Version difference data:
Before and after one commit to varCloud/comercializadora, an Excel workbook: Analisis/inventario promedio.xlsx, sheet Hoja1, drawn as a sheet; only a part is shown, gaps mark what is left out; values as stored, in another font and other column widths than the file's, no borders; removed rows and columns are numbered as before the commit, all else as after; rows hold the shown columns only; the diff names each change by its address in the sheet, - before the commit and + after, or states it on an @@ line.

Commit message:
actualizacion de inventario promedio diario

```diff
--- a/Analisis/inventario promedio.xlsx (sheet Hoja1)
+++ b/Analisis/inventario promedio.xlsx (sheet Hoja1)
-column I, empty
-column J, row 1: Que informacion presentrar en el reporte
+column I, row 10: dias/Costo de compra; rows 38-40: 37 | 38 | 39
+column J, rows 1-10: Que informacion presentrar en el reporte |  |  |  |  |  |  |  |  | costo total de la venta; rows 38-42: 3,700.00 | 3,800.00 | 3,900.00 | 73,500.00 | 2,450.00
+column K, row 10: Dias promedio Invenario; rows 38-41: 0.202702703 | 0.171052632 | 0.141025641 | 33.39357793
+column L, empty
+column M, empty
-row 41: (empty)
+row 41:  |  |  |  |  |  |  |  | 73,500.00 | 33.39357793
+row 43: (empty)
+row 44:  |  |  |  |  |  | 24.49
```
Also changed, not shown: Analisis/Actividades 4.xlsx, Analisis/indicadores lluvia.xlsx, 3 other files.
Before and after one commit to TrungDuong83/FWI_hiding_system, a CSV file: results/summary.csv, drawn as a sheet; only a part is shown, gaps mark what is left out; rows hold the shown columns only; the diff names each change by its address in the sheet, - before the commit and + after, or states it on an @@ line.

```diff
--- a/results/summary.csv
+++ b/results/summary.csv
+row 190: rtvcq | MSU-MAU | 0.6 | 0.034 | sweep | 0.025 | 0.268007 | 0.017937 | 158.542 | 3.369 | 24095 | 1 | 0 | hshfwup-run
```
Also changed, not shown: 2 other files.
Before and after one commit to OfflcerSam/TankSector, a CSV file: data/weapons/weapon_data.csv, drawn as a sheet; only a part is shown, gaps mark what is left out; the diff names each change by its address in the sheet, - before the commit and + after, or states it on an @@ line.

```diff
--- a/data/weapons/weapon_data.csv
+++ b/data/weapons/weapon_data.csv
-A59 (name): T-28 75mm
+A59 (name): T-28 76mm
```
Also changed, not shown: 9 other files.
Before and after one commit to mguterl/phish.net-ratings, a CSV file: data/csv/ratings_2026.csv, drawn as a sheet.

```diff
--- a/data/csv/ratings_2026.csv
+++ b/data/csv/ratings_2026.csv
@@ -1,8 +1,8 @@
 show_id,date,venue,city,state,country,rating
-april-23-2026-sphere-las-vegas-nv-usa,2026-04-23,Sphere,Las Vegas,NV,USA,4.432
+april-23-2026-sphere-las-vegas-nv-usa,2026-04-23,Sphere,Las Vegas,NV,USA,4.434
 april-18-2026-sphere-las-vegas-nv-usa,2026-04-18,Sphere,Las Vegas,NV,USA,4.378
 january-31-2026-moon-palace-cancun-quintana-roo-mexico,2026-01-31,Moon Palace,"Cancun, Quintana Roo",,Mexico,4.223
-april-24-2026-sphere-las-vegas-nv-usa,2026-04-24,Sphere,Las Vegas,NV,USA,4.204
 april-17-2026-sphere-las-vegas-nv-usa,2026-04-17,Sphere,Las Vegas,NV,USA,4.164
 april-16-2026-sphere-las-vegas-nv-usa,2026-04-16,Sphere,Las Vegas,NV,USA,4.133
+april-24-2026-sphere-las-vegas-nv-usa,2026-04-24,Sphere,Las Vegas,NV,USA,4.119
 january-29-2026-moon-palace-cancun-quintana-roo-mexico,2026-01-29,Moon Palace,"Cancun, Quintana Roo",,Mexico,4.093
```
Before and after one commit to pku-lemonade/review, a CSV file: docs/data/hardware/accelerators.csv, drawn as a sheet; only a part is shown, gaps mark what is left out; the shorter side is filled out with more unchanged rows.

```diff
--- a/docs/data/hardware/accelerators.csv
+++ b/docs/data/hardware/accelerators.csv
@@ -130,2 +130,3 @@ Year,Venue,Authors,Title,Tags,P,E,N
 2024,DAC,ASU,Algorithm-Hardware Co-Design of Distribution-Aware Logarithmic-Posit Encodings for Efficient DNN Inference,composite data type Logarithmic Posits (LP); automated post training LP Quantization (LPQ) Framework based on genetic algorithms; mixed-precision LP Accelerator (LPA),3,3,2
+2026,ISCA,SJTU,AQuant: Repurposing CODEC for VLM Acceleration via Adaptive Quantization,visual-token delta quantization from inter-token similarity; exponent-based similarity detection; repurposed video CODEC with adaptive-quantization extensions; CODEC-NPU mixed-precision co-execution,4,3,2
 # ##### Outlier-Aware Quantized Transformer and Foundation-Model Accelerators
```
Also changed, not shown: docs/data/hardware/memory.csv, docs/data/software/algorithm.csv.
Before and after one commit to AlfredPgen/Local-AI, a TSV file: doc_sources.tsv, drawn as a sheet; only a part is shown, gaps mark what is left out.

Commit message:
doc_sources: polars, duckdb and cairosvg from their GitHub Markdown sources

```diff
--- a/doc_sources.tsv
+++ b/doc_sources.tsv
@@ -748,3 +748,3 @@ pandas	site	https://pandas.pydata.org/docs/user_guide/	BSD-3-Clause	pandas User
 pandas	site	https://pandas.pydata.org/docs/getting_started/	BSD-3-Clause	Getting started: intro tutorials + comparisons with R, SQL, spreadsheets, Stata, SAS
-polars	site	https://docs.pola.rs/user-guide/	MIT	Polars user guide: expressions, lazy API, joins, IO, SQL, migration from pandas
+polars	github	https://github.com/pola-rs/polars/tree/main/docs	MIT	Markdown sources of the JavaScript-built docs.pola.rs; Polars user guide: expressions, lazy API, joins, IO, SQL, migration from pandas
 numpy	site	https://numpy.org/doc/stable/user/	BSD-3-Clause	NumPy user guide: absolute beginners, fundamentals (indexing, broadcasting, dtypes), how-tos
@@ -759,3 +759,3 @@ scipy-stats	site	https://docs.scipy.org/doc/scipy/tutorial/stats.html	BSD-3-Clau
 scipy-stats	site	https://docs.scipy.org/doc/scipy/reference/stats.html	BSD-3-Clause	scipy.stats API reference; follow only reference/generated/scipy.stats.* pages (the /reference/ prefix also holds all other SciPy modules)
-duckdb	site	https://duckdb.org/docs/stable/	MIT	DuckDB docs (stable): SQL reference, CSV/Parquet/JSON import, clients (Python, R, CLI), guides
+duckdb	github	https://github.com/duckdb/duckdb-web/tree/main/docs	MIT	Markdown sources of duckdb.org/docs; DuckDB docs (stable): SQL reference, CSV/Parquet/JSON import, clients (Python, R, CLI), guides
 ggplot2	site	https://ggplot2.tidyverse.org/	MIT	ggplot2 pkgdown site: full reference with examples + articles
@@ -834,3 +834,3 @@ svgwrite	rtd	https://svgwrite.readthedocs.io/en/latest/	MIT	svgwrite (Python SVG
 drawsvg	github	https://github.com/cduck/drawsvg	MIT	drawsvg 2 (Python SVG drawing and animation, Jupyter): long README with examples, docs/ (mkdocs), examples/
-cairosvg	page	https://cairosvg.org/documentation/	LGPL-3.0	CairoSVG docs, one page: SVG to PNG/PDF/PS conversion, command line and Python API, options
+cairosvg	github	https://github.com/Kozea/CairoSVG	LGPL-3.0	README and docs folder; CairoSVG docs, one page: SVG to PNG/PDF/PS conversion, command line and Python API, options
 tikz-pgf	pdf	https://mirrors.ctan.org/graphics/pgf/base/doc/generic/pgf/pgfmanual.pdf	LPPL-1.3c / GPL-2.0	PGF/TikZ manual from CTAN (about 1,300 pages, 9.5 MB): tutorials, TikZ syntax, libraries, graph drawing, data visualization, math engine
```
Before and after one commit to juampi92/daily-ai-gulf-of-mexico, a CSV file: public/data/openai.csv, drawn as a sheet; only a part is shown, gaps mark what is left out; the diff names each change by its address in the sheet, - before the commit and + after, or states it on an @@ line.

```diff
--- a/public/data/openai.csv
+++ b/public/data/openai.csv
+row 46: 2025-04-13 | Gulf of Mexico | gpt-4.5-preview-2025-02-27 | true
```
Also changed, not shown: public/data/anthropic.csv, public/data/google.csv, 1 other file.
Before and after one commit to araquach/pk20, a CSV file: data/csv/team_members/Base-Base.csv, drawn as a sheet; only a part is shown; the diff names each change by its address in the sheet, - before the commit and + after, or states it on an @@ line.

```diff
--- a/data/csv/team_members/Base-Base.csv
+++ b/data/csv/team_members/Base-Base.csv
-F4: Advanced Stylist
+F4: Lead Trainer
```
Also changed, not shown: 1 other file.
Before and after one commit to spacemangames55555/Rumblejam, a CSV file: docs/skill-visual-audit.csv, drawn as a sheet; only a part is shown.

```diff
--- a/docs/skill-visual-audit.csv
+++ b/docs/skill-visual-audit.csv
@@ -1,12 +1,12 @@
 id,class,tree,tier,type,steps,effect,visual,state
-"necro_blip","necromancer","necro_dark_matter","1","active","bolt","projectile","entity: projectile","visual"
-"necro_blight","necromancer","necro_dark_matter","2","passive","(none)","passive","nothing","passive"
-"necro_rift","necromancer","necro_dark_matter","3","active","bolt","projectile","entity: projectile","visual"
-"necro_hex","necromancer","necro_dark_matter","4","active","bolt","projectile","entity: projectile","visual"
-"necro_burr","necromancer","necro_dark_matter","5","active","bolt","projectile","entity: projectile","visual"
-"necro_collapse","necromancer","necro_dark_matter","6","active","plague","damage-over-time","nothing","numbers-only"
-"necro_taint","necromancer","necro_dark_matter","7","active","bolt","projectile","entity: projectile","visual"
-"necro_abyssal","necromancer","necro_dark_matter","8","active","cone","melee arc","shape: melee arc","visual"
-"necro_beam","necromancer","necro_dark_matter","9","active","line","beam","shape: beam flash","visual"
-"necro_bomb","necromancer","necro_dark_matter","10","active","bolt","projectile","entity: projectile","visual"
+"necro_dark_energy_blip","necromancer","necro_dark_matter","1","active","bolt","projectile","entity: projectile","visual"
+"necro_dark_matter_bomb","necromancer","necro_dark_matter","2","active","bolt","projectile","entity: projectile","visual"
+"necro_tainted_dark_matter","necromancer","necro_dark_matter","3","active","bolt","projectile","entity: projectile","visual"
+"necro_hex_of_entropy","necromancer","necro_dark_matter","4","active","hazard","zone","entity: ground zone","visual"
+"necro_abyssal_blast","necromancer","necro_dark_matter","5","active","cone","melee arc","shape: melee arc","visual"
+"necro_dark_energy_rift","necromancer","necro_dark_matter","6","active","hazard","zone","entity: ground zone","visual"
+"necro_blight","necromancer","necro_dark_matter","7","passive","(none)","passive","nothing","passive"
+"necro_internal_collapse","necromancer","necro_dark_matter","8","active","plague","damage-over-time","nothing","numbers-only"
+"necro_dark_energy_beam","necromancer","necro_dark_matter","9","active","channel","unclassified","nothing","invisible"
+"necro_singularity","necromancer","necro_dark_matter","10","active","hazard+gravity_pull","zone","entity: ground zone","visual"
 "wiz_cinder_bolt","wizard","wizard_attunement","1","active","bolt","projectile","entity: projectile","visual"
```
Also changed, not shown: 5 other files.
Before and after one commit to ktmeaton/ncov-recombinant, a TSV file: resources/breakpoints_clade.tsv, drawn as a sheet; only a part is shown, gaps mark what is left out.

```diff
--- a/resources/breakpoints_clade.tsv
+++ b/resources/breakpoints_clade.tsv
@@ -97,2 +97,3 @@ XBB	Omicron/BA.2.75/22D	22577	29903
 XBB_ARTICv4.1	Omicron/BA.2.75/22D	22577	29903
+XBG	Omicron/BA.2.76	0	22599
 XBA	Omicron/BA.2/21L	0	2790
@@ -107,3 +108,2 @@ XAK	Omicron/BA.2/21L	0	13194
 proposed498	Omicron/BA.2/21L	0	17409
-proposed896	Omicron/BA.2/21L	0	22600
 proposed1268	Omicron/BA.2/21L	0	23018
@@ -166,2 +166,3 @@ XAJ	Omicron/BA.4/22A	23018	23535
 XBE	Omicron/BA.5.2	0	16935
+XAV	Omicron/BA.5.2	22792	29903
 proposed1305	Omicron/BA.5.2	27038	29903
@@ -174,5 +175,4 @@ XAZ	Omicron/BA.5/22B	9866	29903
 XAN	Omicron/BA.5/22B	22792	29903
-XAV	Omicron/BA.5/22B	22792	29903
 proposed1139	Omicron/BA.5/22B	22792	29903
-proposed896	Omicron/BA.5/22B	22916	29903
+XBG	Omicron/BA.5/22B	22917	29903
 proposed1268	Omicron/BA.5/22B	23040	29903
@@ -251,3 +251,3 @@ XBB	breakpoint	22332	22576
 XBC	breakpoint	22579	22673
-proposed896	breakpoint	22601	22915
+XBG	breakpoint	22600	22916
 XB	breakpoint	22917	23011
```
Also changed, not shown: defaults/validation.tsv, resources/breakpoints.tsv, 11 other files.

> [Exercise]: Go through the records above line by line and say how many lines include "rows", giving only that number.

> [Response to this task]: 6